* Assignment
Set down the entries again word for word, without any of the images.

====== Input data

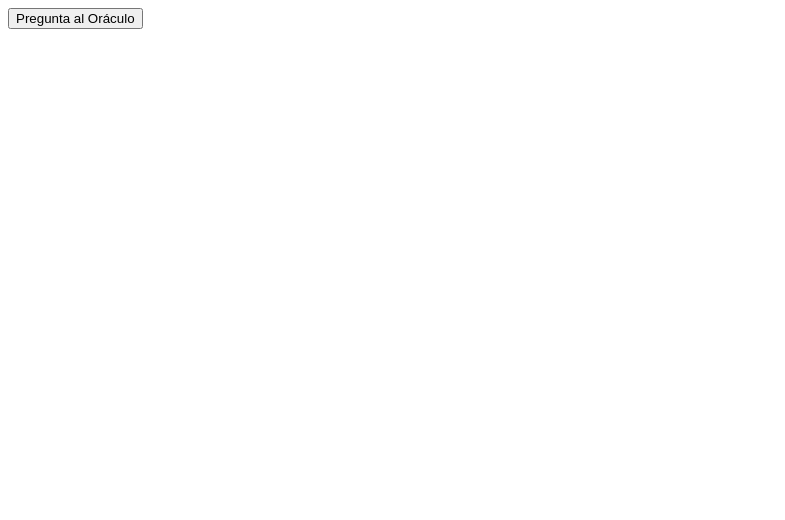
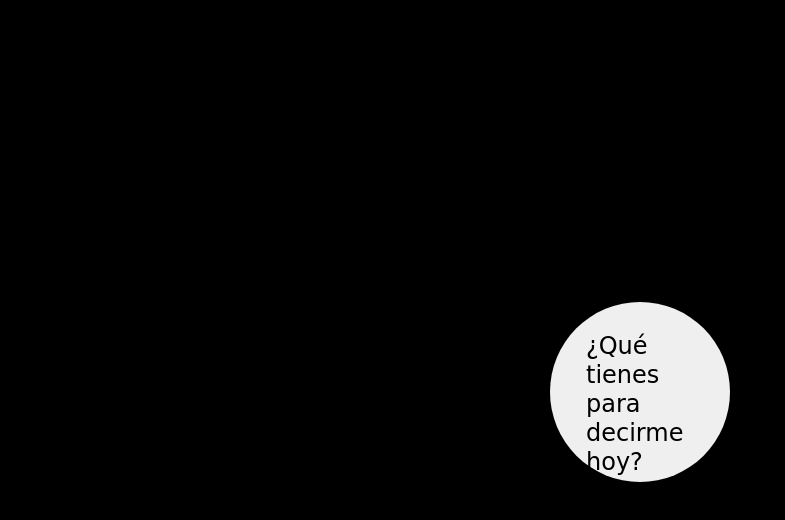
Before and after one commit to carol-solivos/oraculo-diario, a website: page index.html in a window 1280 px wide. Shown: the whole page, without its empty margins (0-785 px from the left). Drawn offline with Linux system fonts and the light colour scheme; a web font is replaced by a local one.

Commit message:
estilos y fuente

```diff
--- a/app.js
+++ b/app.js
@@ -3,7 +3,7 @@ class Translate {
 	constructor() {
 	}
 }
-let container = document.getElementById("container");
+let container = document.getElementById("text");
 
 let api = async () => {
 	let data = await fetch("https://type.fit/api/quotes").then(x => {
@@ -21,7 +21,7 @@ let api = async () => {
 document.getElementById("ask").addEventListener("click", api);
 
 
-let translate = async () => {
+async function translate() {
 	let translate = await new google.translate.TranslateElement(
 		{
 			pageLanguage: 'en',
--- a/index.html
+++ b/index.html
@@ -6,11 +6,13 @@
 	<title>Oráculo</title><div id="content"></div>
 	<link rel="stylesheet" href="styles.css">
 	<script async src="//translate.google.com/translate_a/element.js?cb=googleTranslateElementInit"></script>
+	<link href="https://fonts.googleapis.com/css2?family=Baloo+Tamma+2:wght@400;500;600;700&display=swap" rel="stylesheet">
 </head>
 <body>
-	<button id="ask">Pregunta al Oráculo</button>
-	<div id="translate"></div>
-	<div id="container"></div>
+	<div class="container">
+		<button id="ask">¿Qué tienes para decirme hoy?</button>
+		<div id="text"></div>
+	</div>
 	<script src="app.js"></script>
 </body>
 </html>
--- a/styles.css
+++ b/styles.css
@@ -1,3 +1,47 @@
+body {
+	top: 0px !important;
+	background-color: black;
+	color: white;
+	font-family: 'Baloo Tamma 2', cursive;
+}
+
+h1, h4 {
+	-webkit-animation: glow 3s ease-in-out infinite alternate;
+  -moz-animation: glow 3s ease-in-out infinite alternate;
+  animation: glow 3s ease-in-out infinite alternate;
+}
+
+button {
+	width: 180px;
+	height: 180px;
+	border-radius: 50%;
+	cursor: pointer;
+	border: none;
+	font-family: 'Baloo Tamma 2', cursive;
+	font-size: 24px;
+	line-height: 29px;
+	text-align: left;
+	padding: 30px 24px 30px 36px;
+	box-shadow: none;
+	transition: box-shadow 1s ease-out;
+}
+
+button:hover {
+	box-shadow: 0px 0px 70px white;
+	transition: box-shadow 2s ease;
+}
+
+.container {
+	display: flex;
+	justify-content: center;
+	flex-direction: column;
+	align-items: center;
+	width: 60%;
+	height: 96vh;
+	min-width: 500px;
+	margin: auto;
+}
+
 .google-translate {
 	display: inline-block;
 	vertical-align: top;
@@ -20,6 +64,12 @@
 	display: none !important;
 }
 
-body {
-	top: 0px !important;
+
+@keyframes glow {
+  from {
+    text-shadow: 0 0 3px rgba(255,255,255,.5);
+  }
+  to {
+    text-shadow: 0 0 20px rgba(255,255,255,1);
+  }
 }
```
Also changed, not shown: README.md.
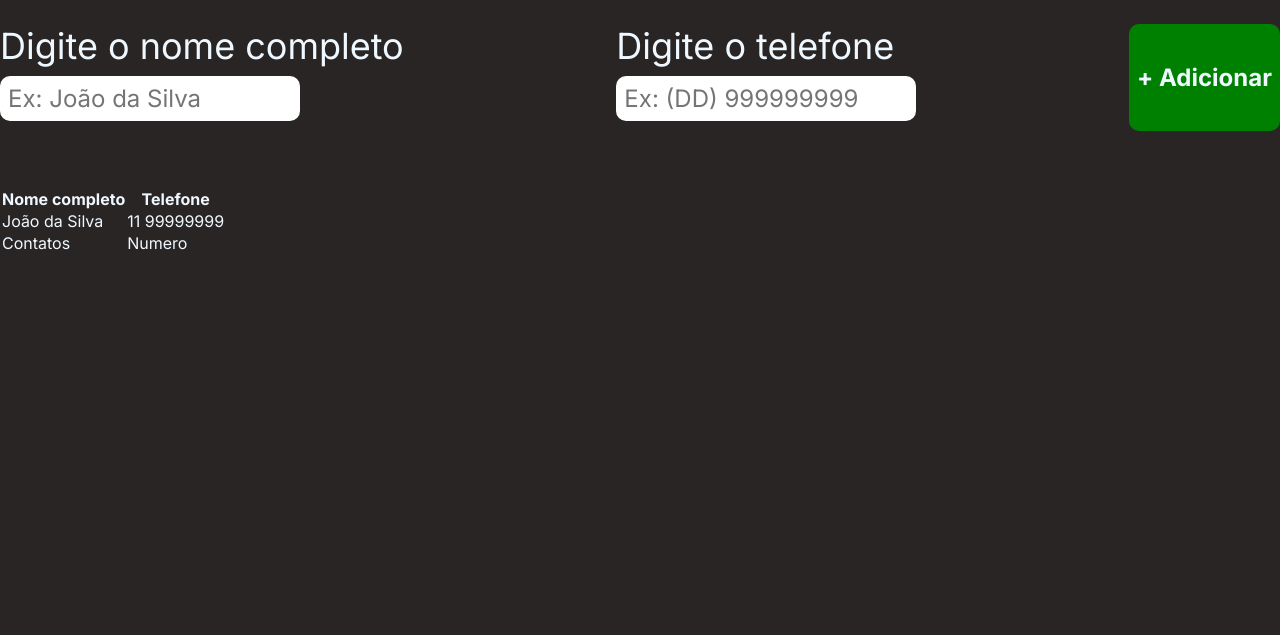
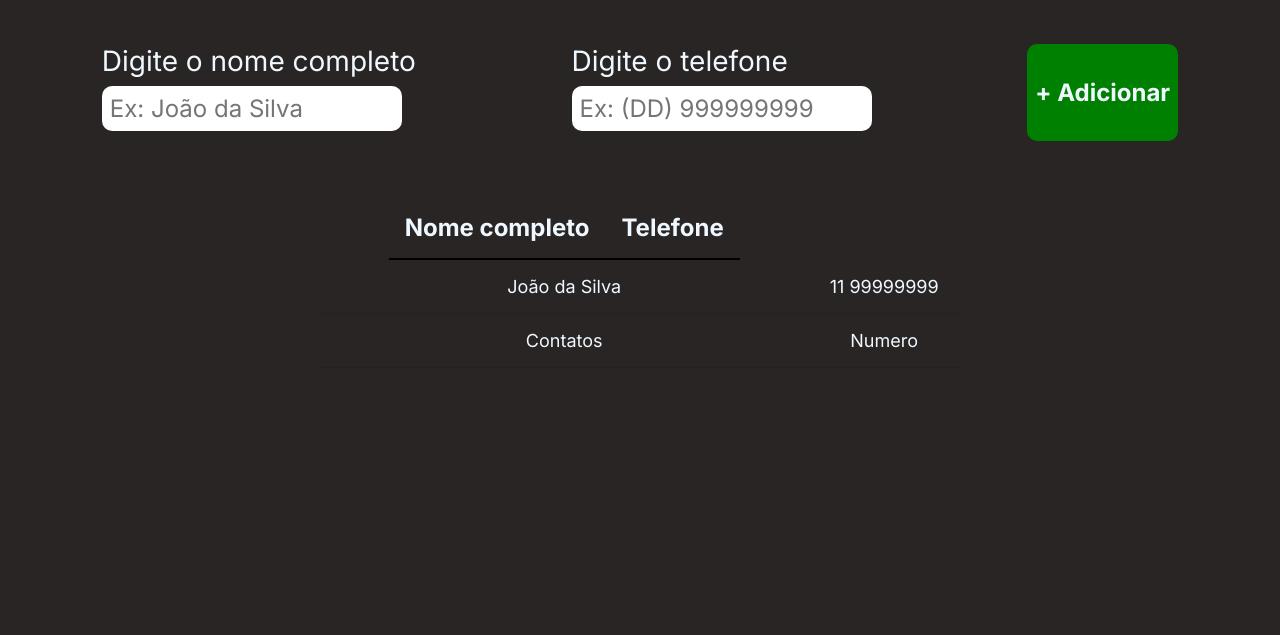
Before and after one commit to agtoliv/ebac-m8-pratique, a plain HTML site: page index.html in a window 1280 px wide. Shown: the part 165-800 px from the top of the page. Drawn offline with Linux system fonts and the light colour scheme.

Commit message:
style: add style at table

```diff
--- a/index.html
+++ b/index.html
@@ -13,13 +13,13 @@
     <header>
         <h1>Lista teleônica</h1>
     </header>
-    <form class="form-padrao">
+    <form class="form-padrao" id="form-principal">
         <div class="form1"><label>Digite o nome completo</label><input type="text" placeholder="Ex: João da Silva"></div>
         <div class="form2"><label>Digite o telefone</label><input type="tel" placeholder="Ex: (DD) 999999999"></div>
         <button type="submit">+ Adicionar</button>
     </form>
-    <table>
-        <thead>
+    <table cellspacing="0">
+        <thead class="header-container">
             <tr>
                 <th>Nome completo</th>
                 <th>Telefone</th>
--- a/main.js
+++ b/main.js
@@ -0,0 +1 @@
+const form = document.getElementById("form-principal");
--- a/style.css
+++ b/style.css
@@ -14,7 +14,8 @@ body{
 header{
     display: flex;
     align-items: center;
-    margin-bottom: 40px;
+    justify-content: center;
+    margin-bottom: 60px;
 }
 
 header h1{
@@ -42,12 +43,14 @@ header h1{
 
 form{
     display: flex;
-    justify-content: space-between;
+    justify-content: space-around;
     margin-bottom: 56px;
+    margin-right: 24px;
+    margin-left: 24px;
 }
 
 form label{
-    font-size: 36px;
+    font-size: 28px;
 }
 
 form input{
@@ -71,3 +74,38 @@ form button{
     padding: 8px;
     border-radius: 10px;
 }
+
+table{
+    width: 50%;
+    text-align: center;
+    margin: 0 auto;
+    border-collapse: collapse;
+}
+
+table th{
+    border-bottom: 2px solid black;
+    padding: 16px;
+    font-size: 24px;
+    font-weight: bold;
+    white-space: nowrap; /* Garante que o texto não quebre */
+    margin:200px;
+}
+
+table td{
+    padding: 16px 0;
+    text-align: center;
+    font-size: 18px;
+    border-bottom: 1px solid rgba(0, 0, 0, 0.1);
+}
+
+.header-container {
+    display: flex;
+    justify-content: center;
+    width: 100%;
+    text-align: center;
+}
+
+.header-container th{
+    margin-right: 100px;
+
+}
```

============

* Answer box
Before and after one commit to carol-solivos/oraculo-diario, a website: page index.html in a window 1280 px wide. Shown: the whole page, without its empty margins (0-785 px from the left). Drawn offline with Linux system fonts and the light colour scheme; a web font is replaced by a local one.

Commit message:
estilos y fuente

```diff
--- a/app.js
+++ b/app.js
@@ -3,7 +3,7 @@ class Translate {
 	constructor() {
 	}
 }
-let container = document.getElementById("container");
+let container = document.getElementById("text");
 
 let api = async () => {
 	let data = await fetch("https://type.fit/api/quotes").then(x => {
@@ -21,7 +21,7 @@ let api = async () => {
 document.getElementById("ask").addEventListener("click", api);
 
 
-let translate = async () => {
+async function translate() {
 	let translate = await new google.translate.TranslateElement(
 		{
 			pageLanguage: 'en',
--- a/index.html
+++ b/index.html
@@ -6,11 +6,13 @@
 	<title>Oráculo</title><div id="content"></div>
 	<link rel="stylesheet" href="styles.css">
 	<script async src="//translate.google.com/translate_a/element.js?cb=googleTranslateElementInit"></script>
+	<link href="https://fonts.googleapis.com/css2?family=Baloo+Tamma+2:wght@400;500;600;700&display=swap" rel="stylesheet">
 </head>
 <body>
-	<button id="ask">Pregunta al Oráculo</button>
-	<div id="translate"></div>
-	<div id="container"></div>
+	<div class="container">
+		<button id="ask">¿Qué tienes para decirme hoy?</button>
+		<div id="text"></div>
+	</div>
 	<script src="app.js"></script>
 </body>
 </html>
--- a/styles.css
+++ b/styles.css
@@ -1,3 +1,47 @@
+body {
+	top: 0px !important;
+	background-color: black;
+	color: white;
+	font-family: 'Baloo Tamma 2', cursive;
+}
+
+h1, h4 {
+	-webkit-animation: glow 3s ease-in-out infinite alternate;
+  -moz-animation: glow 3s ease-in-out infinite alternate;
+  animation: glow 3s ease-in-out infinite alternate;
+}
+
+button {
+	width: 180px;
+	height: 180px;
+	border-radius: 50%;
+	cursor: pointer;
+	border: none;
+	font-family: 'Baloo Tamma 2', cursive;
+	font-size: 24px;
+	line-height: 29px;
+	text-align: left;
+	padding: 30px 24px 30px 36px;
+	box-shadow: none;
+	transition: box-shadow 1s ease-out;
+}
+
+button:hover {
+	box-shadow: 0px 0px 70px white;
+	transition: box-shadow 2s ease;
+}
+
+.container {
+	display: flex;
+	justify-content: center;
+	flex-direction: column;
+	align-items: center;
+	width: 60%;
+	height: 96vh;
+	min-width: 500px;
+	margin: auto;
+}
+
 .google-translate {
 	display: inline-block;
 	vertical-align: top;
@@ -20,6 +64,12 @@
 	display: none !important;
 }
 
-body {
-	top: 0px !important;
+
+@keyframes glow {
+  from {
+    text-shadow: 0 0 3px rgba(255,255,255,.5);
+  }
+  to {
+    text-shadow: 0 0 20px rgba(255,255,255,1);
+  }
 }
```
Also changed, not shown: README.md.
Before and after one commit to agtoliv/ebac-m8-pratique, a plain HTML site: page index.html in a window 1280 px wide. Shown: the part 165-800 px from the top of the page. Drawn offline with Linux system fonts and the light colour scheme.

Commit message:
style: add style at table

```diff
--- a/index.html
+++ b/index.html
@@ -13,13 +13,13 @@
     <header>
         <h1>Lista teleônica</h1>
     </header>
-    <form class="form-padrao">
+    <form class="form-padrao" id="form-principal">
         <div class="form1"><label>Digite o nome completo</label><input type="text" placeholder="Ex: João da Silva"></div>
         <div class="form2"><label>Digite o telefone</label><input type="tel" placeholder="Ex: (DD) 999999999"></div>
         <button type="submit">+ Adicionar</button>
     </form>
-    <table>
-        <thead>
+    <table cellspacing="0">
+        <thead class="header-container">
             <tr>
                 <th>Nome completo</th>
                 <th>Telefone</th>
--- a/main.js
+++ b/main.js
@@ -0,0 +1 @@
+const form = document.getElementById("form-principal");
--- a/style.css
+++ b/style.css
@@ -14,7 +14,8 @@ body{
 header{
     display: flex;
     align-items: center;
-    margin-bottom: 40px;
+    justify-content: center;
+    margin-bottom: 60px;
 }
 
 header h1{
@@ -42,12 +43,14 @@ header h1{
 
 form{
     display: flex;
-    justify-content: space-between;
+    justify-content: space-around;
     margin-bottom: 56px;
+    margin-right: 24px;
+    margin-left: 24px;
 }
 
 form label{
-    font-size: 36px;
+    font-size: 28px;
 }
 
 form input{
@@ -71,3 +74,38 @@ form button{
     padding: 8px;
     border-radius: 10px;
 }
+
+table{
+    width: 50%;
+    text-align: center;
+    margin: 0 auto;
+    border-collapse: collapse;
+}
+
+table th{
+    border-bottom: 2px solid black;
+    padding: 16px;
+    font-size: 24px;
+    font-weight: bold;
+    white-space: nowrap; /* Garante que o texto não quebre */
+    margin:200px;
+}
+
+table td{
+    padding: 16px 0;
+    text-align: center;
+    font-size: 18px;
+    border-bottom: 1px solid rgba(0, 0, 0, 0.1);
+}
+
+.header-container {
+    display: flex;
+    justify-content: center;
+    width: 100%;
+    text-align: center;
+}
+
+.header-container th{
+    margin-right: 100px;
+
+}
```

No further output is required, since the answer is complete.